Would you reproduce the whole listing exactly, dropping any pictures it holds?

********************

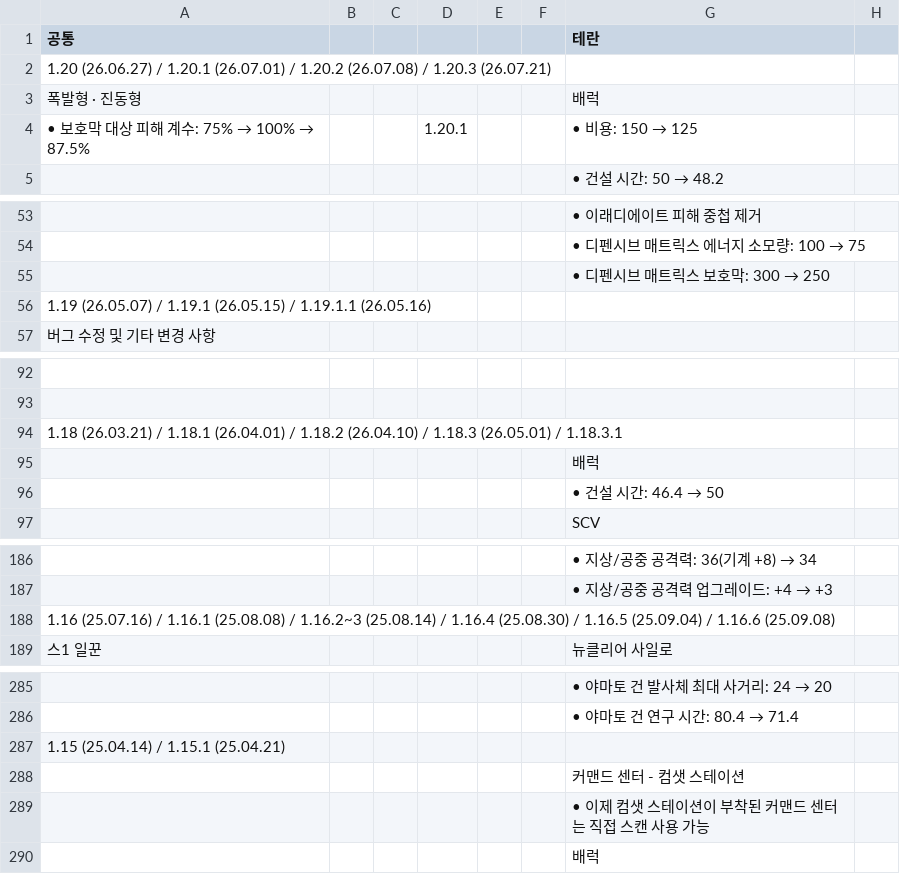
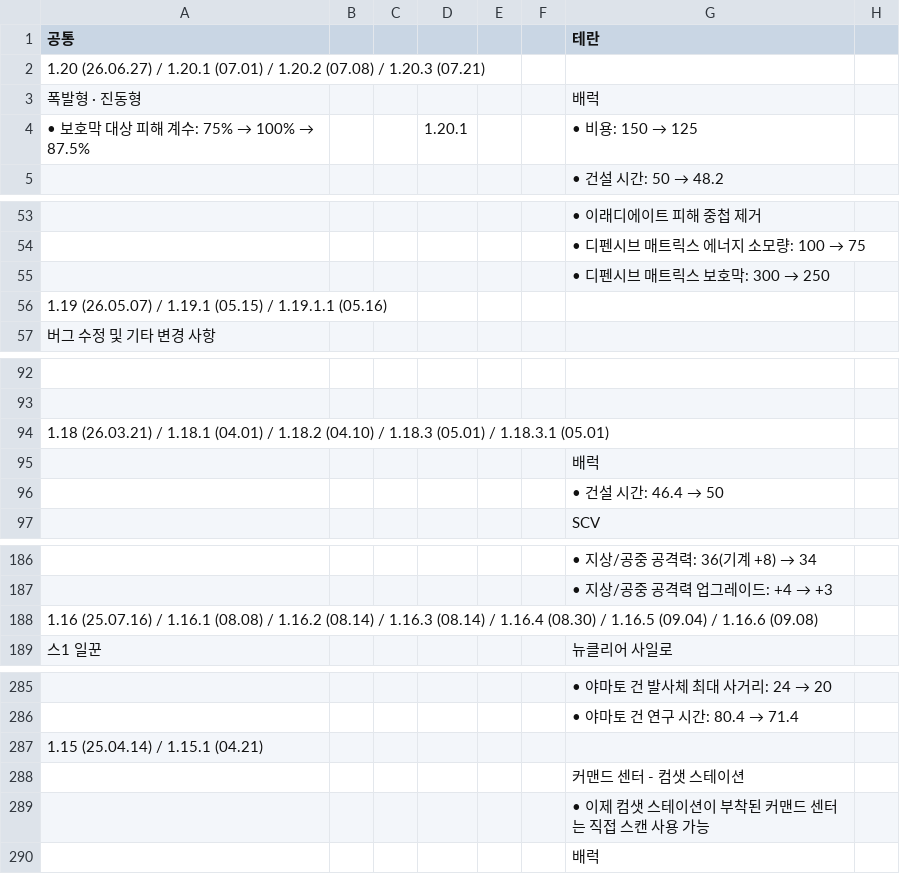
Before and after one commit to sksh1260/SC_Evo_Complete_Units, a CSV file: Patch.csv, drawn as a sheet; only a part is shown, gaps mark what is left out; the diff covers the shown part only; the diff names each change by its address in the sheet, - before the commit and + after, or states it on an @@ line.

Commit message:
Update patch history

```diff
--- a/Patch.csv
+++ b/Patch.csv
-A2 (공통): …/ 1.20.1 (26.07.01) / 1.20.2 (26.07.08) / 1.20.3 (26.07.21)
+A2 (공통): …/ 1.20.1 (07.01) / 1.20.2 (07.08) / 1.20.3 (07.21)
-A56 (공통): …/ 1.19.1 (26.05.15) / 1.19.1.1 (26.05.16)
+A56 (공통): …/ 1.19.1 (05.15) / 1.19.1.1 (05.16)
-A94 (공통): …/ 1.18.1 (26.04.01) / 1.18.2 (26.04.10) / 1.18.3 (26.05.01) / 1.18.3.1
+A94 (공통): …/ 1.18.1 (04.01) / 1.18.2 (04.10) / 1.18.3 (05.01) / 1.18.3.1 (05.01)
-A188 (공통): …/ 1.16.1 (25.08.08) / 1.16.2~3 (25.08.14) / 1.16.4 (25.08.30) / 1.16.5 (25.09.04) / 1.16.6 (25.09.08)
+A188 (공통): …/ 1.16.1 (08.08) / 1.16.2 (08.14) / 1.16.3 (08.14) / 1.16.4 (08.30) / 1.16.5 (09.04) / 1.16.6 (09.08)
-A287 (공통): 1.15 (25.04.14) / 1.15.1 (25.04.21)
+A287 (공통): 1.15 (25.04.14) / 1.15.1 (04.21)
```
Also changed, not shown: 9 edited cells elsewhere in this file.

********************

→ **Response to the task**:
Before and after one commit to sksh1260/SC_Evo_Complete_Units, a CSV file: Patch.csv, drawn as a sheet; only a part is shown, gaps mark what is left out; the diff covers the shown part only; the diff names each change by its address in the sheet, - before the commit and + after, or states it on an @@ line.

Commit message:
Update patch history

```diff
--- a/Patch.csv
+++ b/Patch.csv
-A2 (공통): …/ 1.20.1 (26.07.01) / 1.20.2 (26.07.08) / 1.20.3 (26.07.21)
+A2 (공통): …/ 1.20.1 (07.01) / 1.20.2 (07.08) / 1.20.3 (07.21)
-A56 (공통): …/ 1.19.1 (26.05.15) / 1.19.1.1 (26.05.16)
+A56 (공통): …/ 1.19.1 (05.15) / 1.19.1.1 (05.16)
-A94 (공통): …/ 1.18.1 (26.04.01) / 1.18.2 (26.04.10) / 1.18.3 (26.05.01) / 1.18.3.1
+A94 (공통): …/ 1.18.1 (04.01) / 1.18.2 (04.10) / 1.18.3 (05.01) / 1.18.3.1 (05.01)
-A188 (공통): …/ 1.16.1 (25.08.08) / 1.16.2~3 (25.08.14) / 1.16.4 (25.08.30) / 1.16.5 (25.09.04) / 1.16.6 (25.09.08)
+A188 (공통): …/ 1.16.1 (08.08) / 1.16.2 (08.14) / 1.16.3 (08.14) / 1.16.4 (08.30) / 1.16.5 (09.04) / 1.16.6 (09.08)
-A287 (공통): 1.15 (25.04.14) / 1.15.1 (25.04.21)
+A287 (공통): 1.15 (25.04.14) / 1.15.1 (04.21)
```
Also changed, not shown: 9 edited cells elsewhere in this file.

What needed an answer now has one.